NIMBY stands for Not In My Backyard. This song
temporarily* borrows the tune from "Windy."
Why it all sounds the same
You're stuck in traffic and figure what the hell, let's turn on the local
"modern rock" station. Like all the others, it follows a tight playlist, but
manages to mix in some older hits with the current top 10. You're in luck:
they're starting a 40-minute modern rock marathon! As the minivan in front of you
creeps along, you get to hear:
"With or Without You", U2;
"Good", Better Than Ezra
"Soul To Squeeze" and "Under The Bridge", Red Hot Chili Peppers;
"When I Come Around" - Green Day;
"Push", Matchbox 20;
"Dammit", Blink 182;
"Spiderwebs", No Doubt; and
"Runaway Train" by Soul Asylum.
What is 1564?
In music theory, we use roman numerals to talk about chords independent
of any key signature. While the F - C - d - B-flat sequence is based on the
key of F, the corresponding I-V-vi-IV notation can be transposed to another key,
such as C major, where it becomes C - G - a - F.
I abbreviate I-V-vi-IV to 1564 for brevity.
This is but the surface of harmony theory and chord progressions.
I apologize that I am not providing anything close to thorough information here.
It sounds like a good mix of songs -- but the sequence numbs you,
as if the station had chosen one song and played it 10 times.
That's exactly what happened.
All the above songs rely on the same chord progression, called 1564 (see sidebar)
to pull the melody along.
If you wanted to (with some speed adjustments) you could play all ten concurrently,
and they'd mesh. Pull out your piano and try this with the lyrics from No Doubt, Blink 182,
Red Hot Chili Peppers, and U2, provided below.
Wasn't that fun?
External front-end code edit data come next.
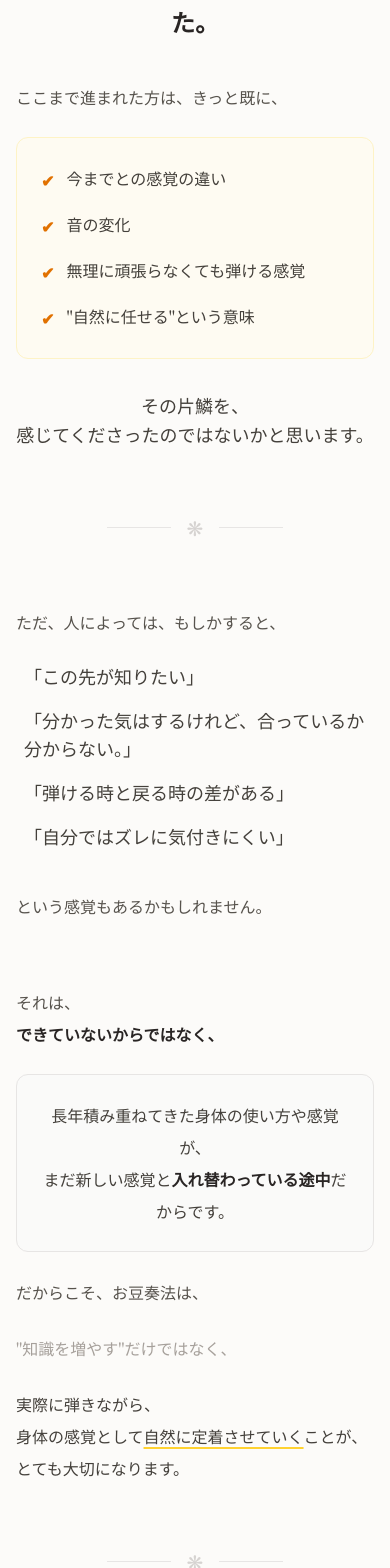
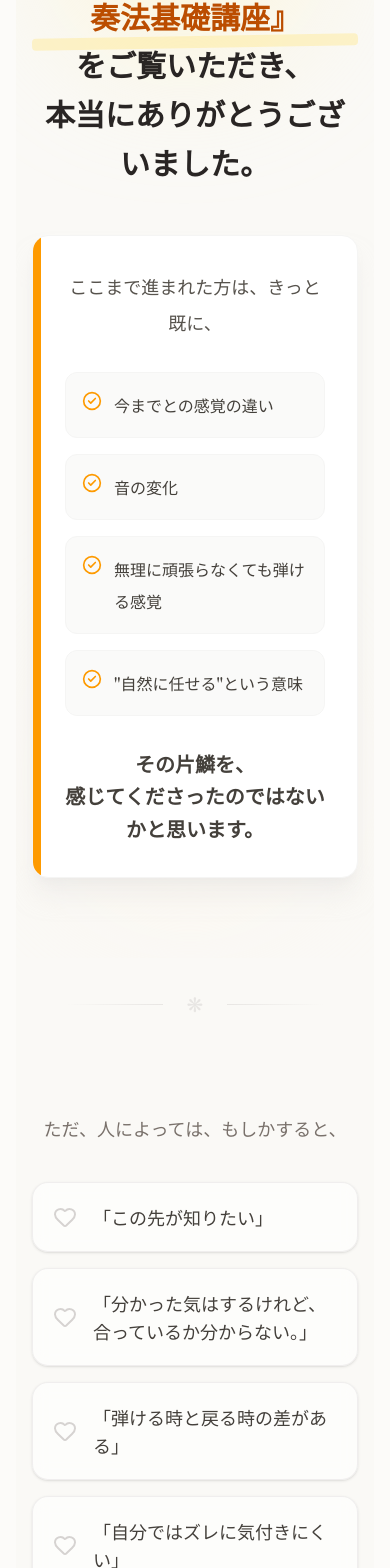
Before and after one commit to 3tfworks/omame-lms, a Next.js app: page /ja/lms/practice-course in a window 390 px wide. Shown: the part 374-1942 px from the top of the page. Built offline with nearby package versions, Linux system fonts and the light colour scheme; no server answers.

Commit message:
feat: redesign practice course page to rich LP format

```diff
--- a/src/app/[lang]/lms/practice-course/page.tsx
+++ b/src/app/[lang]/lms/practice-course/page.tsx
@@ -2,179 +2,228 @@
 
 import React from "react";
 import Link from "next/link";
-import { ArrowRight, ChevronLeft } from "lucide-react";
+import { ArrowRight, ChevronLeft, CheckCircle2, Sparkles, Heart, Star, Music, MoveRight } from "lucide-react";
+import { motion } from "framer-motion";
+
+const fadeInUp = {
+  hidden: { opacity: 0, y: 30 },
+  visible: { opacity: 1, y: 0, transition: { duration: 0.8, ease: "easeOut" } }
+};
+
+const staggerContainer = {
+  hidden: { opacity: 0 },
+  visible: {
+    opacity: 1,
+    transition: { staggerChildren: 0.2 }
+  }
+};
 
 export default function PracticeCoursePage() {
   return (
-    <div className="max-w-2xl mx-auto pb-20">
+    <div className="w-full bg-[#faf9f6] text-stone-800 selection:bg-amber-200 selection:text-amber-900 font-serif pb-24 overflow-x-hidden">
 
       {/* 戻るリンク */}
-      <Link href="/ja/lms" className="inline-flex items-center gap-1 text-sm text-stone-400 hover:text-stone-600 transition-colors mb-8">
+      <div className="max-w-4xl mx-auto px-4 sm:px-8 pt-8">
+        <Link href="/ja/lms" className="inline-flex items-center gap-1 text-sm text-stone-400 hover:text-stone-600 transition-colors">
           <ChevronLeft size={16} />
           ホームに戻る
         </Link>
+      </div>
 
-      {/* --- セクション1: 感謝と振り返り --- */}
-      <section className="mb-16">
-        <p className="text-center text-sm text-amber-600 font-bold tracking-widest uppercase mb-6">
+      {/* --- セクション1: ヒーロー（感謝と振り返り） --- */}
+      <section className="relative py-20 px-4 sm:px-8 overflow-hidden">
+        {/* 装飾的背景 */}
+        <div className="absolute top-0 left-1/2 -translate-x-1/2 w-full max-w-4xl h-full pointer-events-none">
+          <div className="absolute top-10 left-10 w-64 h-64 bg-amber-100/50 rounded-full blur-3xl" />
+          <div className="absolute bottom-10 right-10 w-72 h-72 bg-orange-50/50 rounded-full blur-3xl" />
+        </div>
+
+        <motion.div
+          className="max-w-3xl mx-auto relative z-10"
+          initial="hidden"
+          animate="visible"
+          variants={staggerContainer}
+        >
+          <motion.p variants={fadeInUp} className="text-center text-sm text-amber-600 font-bold tracking-[0.3em] uppercase mb-6 flex justify-center items-center gap-2">
+            <Sparkles size={16} />
             Thank You
-        </p>
-        <h1 className="text-2xl lg:text-3xl font-bold text-stone-800 text-center leading-relaxed mb-10">
+            <Sparkles size={16} />
+          </motion.p>
+
+          <motion.h1 variants={fadeInUp} className="text-3xl md:text-4xl lg:text-5xl font-bold text-center leading-relaxed md:leading-loose text-stone-800 mb-12">
             ここまで、<br />
-          <span className="text-amber-700">『おうちで学べるお豆奏法基礎講座』</span><br />
+            <span className="text-amber-700 relative inline-block">
+              『おうちで学べるお豆奏法基礎講座』
+              <div className="absolute -bottom-2 left-0 w-full h-3 bg-amber-200/40 -rotate-1 rounded-sm" />
+            </span><br />
             をご覧いただき、<br />
             本当にありがとうございました。
-        </h1>
+          </motion.h1>
 
-        <div className="space-y-6 text-stone-600 leading-[2]">
-          <p>
+          <motion.div variants={fadeInUp} className="bg-white rounded-2xl p-8 md:p-12 shadow-xl shadow-stone-200/50 border border-stone-100 relative overflow-hidden">
+            <div className="absolute top-0 left-0 w-2 h-full bg-amber-500" />
+            <p className="text-lg text-stone-600 leading-loose mb-8 text-center font-medium">
               ここまで進まれた方は、きっと既に、
             </p>
 
-          <div className="bg-amber-50/50 rounded-xl p-6 border border-amber-100 space-y-3">
+            <div className="grid grid-cols-1 sm:grid-cols-2 gap-4 mb-8">
               {[
                 "今までとの感覚の違い",
                 "音の変化",
                 "無理に頑張らなくても弾ける感覚",
                 "\"自然に任せる\"という意味",
               ].map((item, i) => (
-              <div key={i} className="flex items-start gap-3">
-                <span className="text-amber-600 font-bold mt-0.5 shrink-0">✔</span>
-                <span className="text-stone-700">{item}</span>
+                <div key={i} className="flex items-start gap-3 bg-stone-50 p-4 rounded-xl border border-stone-100">
+                  <CheckCircle2 className="text-amber-500 shrink-0 mt-0.5" size={20} />
+                  <span className="text-stone-700 font-medium">{item}</span>
                 </div>
               ))}
             </div>
 
-          <p className="text-center text-stone-700 font-medium text-lg leading-relaxed pt-2">
+            <p className="text-center text-stone-700 font-bold text-xl leading-relaxed">
               その片鱗を、<br />
               感じてくださったのではないかと思います。
             </p>
-        </div>
+          </motion.div>
+        </motion.div>
       </section>
 
       {/* --- 装飾ライン --- */}
-      <div className="flex items-center justify-center mb-16">
-        <div className="h-px w-16 bg-stone-200" />
-        <span className="mx-4 text-stone-300 text-xl">❋</span>
-        <div className="h-px w-16 bg-stone-200" />
+      <div className="flex items-center justify-center my-8 opacity-50">
+        <div className="h-px w-24 bg-gradient-to-r from-transparent to-stone-300" />
+        <span className="mx-6 text-stone-300 text-xl">❋</span>
+        <div className="h-px w-24 bg-gradient-to-l from-transparent to-stone-300" />
       </div>
 
       {/* --- セクション2: 共感（悩み） --- */}
-      <section className="mb-16">
-        <div className="space-y-6 text-stone-600 leading-[2]">
-          <p>
+      <section className="py-16 px-4 sm:px-8">
+        <motion.div
+          className="max-w-3xl mx-auto"
+          initial="hidden"
+          whileInView="visible"
+          viewport={{ once: true, margin: "-100px" }}
+          variants={staggerContainer}
+        >
+          <motion.p variants={fadeInUp} className="text-center text-lg text-stone-500 mb-10">
             ただ、人によっては、もしかすると、
-          </p>
+          </motion.p>
 
-          <div className="space-y-4 pl-2">
+          <motion.div variants={fadeInUp} className="space-y-4 max-w-2xl mx-auto">
             {[
               "「この先が知りたい」",
               "「分かった気はするけれど、合っているか分からない。」",
               "「弾ける時と戻る時の差がある」",
               "「自分ではズレに気付きにくい」",
             ].map((item, i) => (
-              <p key={i} className="text-stone-700 font-medium text-lg">
+              <div key={i} className="flex items-center gap-4 bg-white/60 backdrop-blur-sm p-5 rounded-2xl border border-stone-200/60 shadow-sm hover:border-amber-200 transition-colors">
+                <Heart className="text-stone-300 shrink-0" size={24} />
+                <p className="text-stone-700 font-medium text-lg lg:text-xl">
                   {item}
                 </p>
+              </div>
             ))}
-          </div>
+          </motion.div>
 
-          <p className="pt-4">
+          <motion.p variants={fadeInUp} className="text-center text-lg text-stone-500 mt-10">
             という感覚もあるかもしれません。
-          </p>
-        </div>
+          </motion.p>
+        </motion.div>
       </section>
 
       {/* --- セクション3: 原因の説明（安心させる） --- */}
-      <section className="mb-16">
-        <div className="space-y-6 text-stone-600 leading-[2]">
-          <p>
-            それは、<br />
-            <span className="text-stone-800 font-bold">できていないからではなく、</span>
+      <section className="py-20 px-4 sm:px-8 relative">
+        <div className="absolute inset-0 bg-[#3a3532] text-stone-100 -skew-y-2 origin-top-left z-0" />
+
+        <motion.div
+          className="max-w-3xl mx-auto relative z-10 text-center"
+          initial="hidden"
+          whileInView="visible"
+          viewport={{ once: true, margin: "-100px" }}
+          variants={staggerContainer}
+        >
+          <motion.p variants={fadeInUp} className="text-xl mb-4 text-stone-300">
+            それは、<span className="text-white font-bold">できていないからではなく、</span>
+          </motion.p>
+
+          <motion.div variants={fadeInUp} className="my-10 bg-white/10 backdrop-blur-md rounded-2xl p-8 lg:p-12 border border-white/20 shadow-2xl">
+            <p className="text-xl lg:text-2xl leading-loose font-medium text-white">
+              長年積み重ねてきた身体の使い方や感覚が、<br />
+              まだ新しい感覚と<span className="text-amber-400 font-bold bg-amber-400/20 px-2 py-1 mx-1 rounded">入れ替わっている途中</span>だからです。
             </p>
+          </motion.div>
 
-          <div className="bg-stone-50 rounded-xl p-6 lg:p-8 border border-stone-200">
-            <p className="text-stone-700 leading-[2] text-center">
-              長年積み重ねてきた身体の使い方や感覚が、<br />
-              まだ新しい感覚と<span className="font-bold text-stone-800">入れ替わっている途中</span>だからです。
+          <motion.div variants={fadeInUp} className="space-y-6 text-lg leading-loose text-stone-300">
+            <p>だからこそ、お豆奏法は、</p>
+            <p className="text-stone-400 line-through decoration-stone-500">"知識を増やす"だけではなく、</p>
+            <p className="text-xl lg:text-2xl text-white font-medium mt-8">
+              実際に弾きながら、<br className="md:hidden" />
+              身体の感覚として<br />
+              <span className="text-amber-400 font-bold underline decoration-amber-500 decoration-2 underline-offset-8">自然に定着させていく</span><br />
+              ことが、とても大切になります。
             </p>
-          </div>
-
-          <p>
-            だからこそ、お豆奏法は、
-          </p>
-          <p>
-            <span className="text-stone-400">"知識を増やす"だけではなく、</span>
-          </p>
-          <p className="text-stone-700 font-medium">
-            実際に弾きながら、<br />
-            身体の感覚として<span className="underline decoration-amber-300 decoration-2 underline-offset-4">自然に定着させていく</span>ことが、<br />
-            とても大切になります。
-          </p>
-        </div>
+          </motion.div>
+        </motion.div>
       </section>
 
-      {/* --- 装飾ライン --- */}
-      <div className="flex items-center justify-center mb-16">
-        <div className="h-px w-16 bg-stone-200" />
-        <span className="mx-4 text-stone-300 text-xl">❋</span>
-        <div className="h-px w-16 bg-stone-200" />
+      {/* --- セクション4: 講座紹介 --- */}
+      <section className="py-24 px-4 sm:px-8 bg-gradient-to-b from-[#faf9f6] to-white">
+        <motion.div
+          className="max-w-4xl mx-auto text-center"
+          initial="hidden"
+          whileInView="visible"
+          viewport={{ once: true, margin: "-100px" }}
+          variants={staggerContainer}
+        >
+          <motion.div variants={fadeInUp} className="space-y-4 text-stone-600 text-lg mb-12">
+            <p>もしも、</p>
+            <div className="flex flex-col items-center justify-center gap-3 my-8">
+              <span className="bg-stone-100 px-6 py-2 rounded-full font-medium shadow-inner">実際に見てもらいたい</span>
+              <span className="bg-stone-100 px-6 py-2 rounded-full font-medium shadow-inner">判断してもらいたい</span>
+              <span className="bg-stone-100 px-6 py-2 rounded-full font-medium shadow-inner">対面で教えてもらいたい</span>
             </div>
-
-      {/* --- セクション4: 講座紹介 --- */}
-      <section className="mb-16">
-        <div className="space-y-6 text-stone-600 leading-[2]">
-          <p>
-            もしも、
-          </p>
-          <div className="space-y-2 pl-2 text-stone-700 font-medium">
-            <p>実際に見てもらいたい、</p>
-            <p>判断してもらいたい、</p>
-            <p>対面で教えてもらいたい、</p>
-          </div>
-          <p>
-            そんな気持ちが湧いていたら、
-          </p>
-          <p>
-            そんな方に向けて、
-          </p>
-          <p>
-            動画講座のその先として、
-          </p>
-        </div>
+            <p>そんな気持ちが湧いていたら、<br />動画講座のその先として、</p>
+          </motion.div>
 
           {/* 講座名の見出し */}
-        <div className="my-10 text-center">
-          <div className="inline-block bg-gradient-to-br from-stone-800 to-stone-900 text-white rounded-2xl px-8 py-6 lg:px-12 lg:py-8 shadow-xl relative overflow-hidden">
-            <div className="absolute top-0 right-0 w-32 h-32 bg-amber-500/10 rounded-full blur-3xl pointer-events-none" />
-            <div className="absolute bottom-0 left-0 w-24 h-24 bg-amber-400/5 rounded-full blur-3xl pointer-events-none" />
+          <motion.div variants={fadeInUp} className="my-16">
+            <div className="inline-block bg-gradient-to-br from-stone-900 via-stone-800 to-stone-900 text-white rounded-3xl px-10 py-10 lg:px-16 lg:py-14 shadow-2xl relative overflow-hidden group">
+              <div className="absolute top-0 right-0 w-64 h-64 bg-amber-500/20 rounded-full blur-[60px] pointer-events-none group-hover:bg-amber-400/30 transition-colors duration-700" />
+              <div className="absolute bottom-0 left-0 w-48 h-48 bg-orange-400/10 rounded-full blur-[40px] pointer-events-none" />
               <div className="relative z-10">
-              <p className="text-amber-400 text-xs font-bold tracking-widest mb-2">4ヶ月間の集中プログラム</p>
-              <h2 className="text-xl lg:text-2xl font-bold leading-relaxed">
-                お豆奏法<br />基礎実践講座
+                <div className="flex justify-center mb-4">
+                  <Star className="text-amber-400 fill-amber-400 w-6 h-6" />
+                </div>
+                <p className="text-amber-400 text-sm font-bold tracking-[0.2em] mb-4">4ヶ月間の集中プログラム</p>
+                <h2 className="text-3xl lg:text-5xl font-bold leading-tight tracking-tight">
+                  お豆奏法<br />
+                  <span className="text-transparent bg-clip-text bg-gradient-to-r from-amber-200 to-amber-500">基礎実践講座</span>
                 </h2>
               </div>
             </div>
-        </div>
+          </motion.div>
 
-        <div className="space-y-6 text-stone-600 leading-[2]">
-          <p className="text-center">
+          <motion.p variants={fadeInUp} className="text-lg text-stone-600 mb-16">
             をご用意しました。
-          </p>
-        </div>
+          </motion.p>
+        </motion.div>
       </section>
 
       {/* --- セクション5: 講座の内容 --- */}
-      <section className="mb-16">
-        <div className="space-y-6 text-stone-600 leading-[2]">
-          <p>
-            この講座では、
-          </p>
-          <p>
-            オンラインで実際にやり取りをしながら、
-          </p>
+      <section className="py-16 px-4 sm:px-8">
+        <motion.div
+          className="max-w-3xl mx-auto"
+          initial="hidden"
+          whileInView="visible"
+          viewport={{ once: true, margin: "-100px" }}
+          variants={staggerContainer}
+        >
+          <motion.p variants={fadeInUp} className="text-center text-lg text-stone-600 mb-8">
+            この講座では、<br />オンラインで実際にやり取りをしながら、
+          </motion.p>
 
-          <div className="bg-amber-50/50 rounded-xl p-6 border border-amber-100 space-y-3">
+          <motion.div variants={fadeInUp} className="bg-white rounded-3xl p-8 lg:p-12 shadow-xl shadow-amber-900/5 border border-amber-100 mb-12 relative">
+            <Music className="absolute top-8 right-8 text-amber-100 w-24 h-24 rotate-12" />
+            <div className="relative z-10 space-y-4">
               {[
                 "今どこでズレているのか",
                 "どうすると自然に戻れるのか",
@@ -182,90 +231,103 @@ export default function PracticeCoursePage() {
                 "音が変わる身体の使い方",
                 "練習の中での整え方",
               ].map((item, i) => (
-              <div key={i} className="flex items-start gap-3">
-                <span className="text-amber-600 font-bold mt-0.5 shrink-0">✔</span>
-                <span className="text-stone-700">{item}</span>
+                <div key={i} className="flex items-center gap-4 bg-[#faf9f6] p-4 rounded-xl border border-stone-100 group hover:border-amber-300 hover:bg-amber-50/50 transition-all">
+                  <div className="bg-amber-100 text-amber-600 w-8 h-8 rounded-full flex items-center justify-center font-bold shrink-0 group-hover:scale-110 transition-transform">
+                    {i + 1}
+                  </div>
+                  <span className="text-stone-800 font-medium text-lg">{item}</span>
                 </div>
               ))}
             </div>
+          </motion.div>
 
-          <p>
-            などを、
-          </p>
-          <p className="text-stone-700 font-medium">
-            実践を通して、<br />
-            私、<span className="font-bold text-stone-800">舘えりな</span>と一緒に深めていきます。
-          </p>
-        </div>
+          <motion.p variants={fadeInUp} className="text-center text-xl lg:text-2xl text-stone-700 font-medium leading-loose">
+            などを、実践を通して、<br />
+            私、<span className="font-bold text-stone-900 underline decoration-amber-300 decoration-4 underline-offset-4">舘えりな</span>と一緒に深めていきます。
+          </motion.p>
+        </motion.div>
       </section>
 
       {/* --- セクション6: 変化の約束 --- */}
-      <section className="mb-16">
-        <div className="space-y-6 text-stone-600 leading-[2]">
-          <div className="text-center space-y-2">
-            <p className="text-stone-400">
+      <section className="py-20 px-4 sm:px-8">
+        <motion.div
+          className="max-w-3xl mx-auto text-center"
+          initial="hidden"
+          whileInView="visible"
+          viewport={{ once: true, margin: "-100px" }}
+          variants={staggerContainer}
+        >
+          <motion.div variants={fadeInUp} className="space-y-4 mb-10">
+            <p className="text-stone-500 text-lg font-medium tracking-widest">
               動画で「理解する」から、
             </p>
-            <p className="text-stone-800 font-bold text-xl">
+            <p className="text-stone-900 font-bold text-3xl lg:text-4xl text-transparent bg-clip-text bg-gradient-to-r from-stone-800 to-stone-500">
               実際に「自然にできる」へ。
             </p>
-          </div>
+          </motion.div>
 
-          <p className="text-center pt-2">
+          <motion.p variants={fadeInUp} className="text-xl text-stone-600 leading-loose">
             ここで大きく変わっていく方が<br />
             本当にたくさんいらっしゃいます。
-          </p>
-        </div>
+          </motion.p>
+        </motion.div>
       </section>
 
-      {/* --- 装飾ライン --- */}
-      <div className="flex items-center justify-center mb-16">
-        <div className="h-px w-16 bg-stone-200" />
-        <span className="mx-4 text-stone-300 text-xl">❋</span>
-        <div className="h-px w-16 bg-stone-200" />
+      {/* --- セクション7: CTA --- */}
+      <section className="py-24 px-4 sm:px-8 relative overflow-hidden">
+        <div className="absolute inset-0 bg-[#f4ebd0] opacity-50 z-0" />
+        <div className="absolute inset-0 bg-[url('/images/noise.png')] opacity-20 mix-blend-overlay pointer-events-none z-0" />
+
+        <motion.div
+          className="max-w-3xl mx-auto text-center relative z-10"
+          initial="hidden"
+          whileInView="visible"
+          viewport={{ once: true, margin: "-100px" }}
+          variants={staggerContainer}
+        >
+          <motion.div variants={fadeInUp} className="space-y-6 text-stone-700 leading-loose mb-16 bg-white/80 backdrop-blur-md p-10 rounded-3xl shadow-xl border border-white">
+            <p className="text-lg">もし今、</p>
+            <div className="flex flex-col gap-3 max-w-sm mx-auto text-left">
+              <p className="font-bold flex items-center gap-2"><CheckCircle2 className="text-amber-500 w-5 h-5"/>「もっと深く掴みたい」</p>
+              <p className="font-bold flex items-center gap-2"><CheckCircle2 className="text-amber-500 w-5 h-5"/>「実践の中で定着させたい」</p>
+              <p className="font-bold flex items-center gap-2"><CheckCircle2 className="text-amber-500 w-5 h-5"/>「一人では気付きにくい部分を見てほしい」</p>
             </div>
-
-      {/* --- セクション7: CTA --- */}
-      <section className="text-center">
-        <div className="space-y-6 text-stone-600 leading-[2] mb-10">
-          <p>
-            もし今、
+            <p className="text-lg">そんな感覚がある方は、</p>
+            <p className="text-2xl font-bold pt-4 text-stone-900 border-t border-stone-200/60 mt-6">
+              ぜひ、この4ヶ月を<br />ご一緒できたら嬉しいです。
             </p>
-          <div className="space-y-2 text-stone-700 font-medium text-lg">
-            <p>「もっと深く掴みたい」</p>
-            <p>「実践の中で定着させたい」</p>
-            <p>「一人では気付きにくい部分を見てほしい」</p>
-          </div>
-          <p>
-            そんな感覚がある方は、
-          </p>
-          <p className="text-stone-800 font-bold text-lg pt-2">
-            ぜひ、この4ヶ月を<br />
-            ご一緒できたら嬉しいです。
-          </p>
-        </div>
+          </motion.div>
 
           {/* CTAボタン */}
-        <div className="space-y-4">
+          <motion.div variants={fadeInUp} className="flex flex-col items-center justify-center space-y-6">
+            <div className="relative group">
+              <div className="absolute -inset-1 bg-gradient-to-r from-amber-400 to-orange-500 rounded-full blur opacity-30 group-hover:opacity-60 transition duration-500" />
               <a
-            href="#apply"
-            className="inline-flex items-center gap-3 bg-stone-800 text-white font-bold py-5 px-10 rounded-full text-lg hover:bg-stone-700 transition-all shadow-xl group"
+                href="#apply-dummy" // TODO: 本番のURLが決まり次第差し替え
+                className="relative flex items-center gap-4 bg-stone-900 text-white font-bold py-6 px-12 rounded-full text-xl hover:bg-stone-800 transition-all shadow-2xl hover:-translate-y-1 overflow-hidden"
               >
+                <div className="absolute inset-0 w-full h-full bg-gradient-to-r from-transparent via-white/10 to-transparent -translate-x-full group-hover:animate-[shimmer_1.5s_infinite]" />
                 基礎実践講座に申し込む
-            <ArrowRight size={20} className="group-hover:translate-x-1 transition-transform" />
+                <MoveRight size={24} className="group-hover:translate-x-2 transition-transform duration-300" />
               </a>
-          <p className="text-xs text-stone-400">
-            ※ お申し込み後、詳細のご案内をお送りいたします。
+            </div>
+            <p className="text-sm text-stone-500 font-medium bg-white/50 px-4 py-2 rounded-full">
+              ※ 詳細ページ（仮URL）へ移動します
             </p>
-        </div>
+          </motion.div>
 
           {/* えりな先生の署名 */}
-        <div className="mt-16 flex items-center justify-center gap-3">
-          <div className="w-10 h-10 rounded-full bg-amber-100 flex items-center justify-center border border-amber-200">
-            <span className="text-lg">🎹</span>
+          <motion.div variants={fadeInUp} className="mt-20 flex flex-col items-center justify-center gap-4">
+            <div className="w-16 h-16 rounded-full bg-gradient-to-br from-amber-100 to-orange-100 flex items-center justify-center border-2 border-white shadow-lg relative">
+              <span className="text-2xl">🎹</span>
+              <div className="absolute -bottom-1 -right-1 w-6 h-6 bg-green-500 border-2 border-white rounded-full"></div>
             </div>
-          <span className="text-sm text-stone-500 font-medium">舘えりな</span>
+            <div className="text-center">
+              <p className="text-xs text-stone-500 tracking-widest mb-1">お豆奏法 創始者</p>
+              <p className="text-xl text-stone-800 font-bold font-serif tracking-widest">舘 えりな</p>
             </div>
+          </motion.div>
+        </motion.div>
       </section>
 
     </div>
```
Lines whose indentation alone changed are shown as unchanged.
You might be starting to realize why many songwriters reach for this
old standby, consciously or not; it has the cadences old theorists proclaimed as necessary
for a piece of music to have power. The tonic (I) leads naturally to the dominant chord (V),
which provides a nice layup to the minor chord (vi); the subdominant (IV) sets you up
perfectly for the tonic, so you can repeat the whole thing again. It's now a cliche. New songs
with 1564 are without power, because they don't show you anything novel.
1564 isn't the only chord progression out there. Semisonic's "Closing Time" is yet another
1524, for example. Sarah McLaughlin's "Building a Mystery" is a 6415, really a rotated 1564,
and it's not the first time she's sipped from that well. Most pop music, even "alternative" rock,
falls into the same patterns. You can make a game out of recognizing the patterns, and showing
large groups of seemingly disparate songs to be slight variations on the same theme.
I'll talk more about this later.
Update: as it turned out, no, I never did. But Axis of Awesome has;
check out their 2009 performance in Melbourne for Network Ten.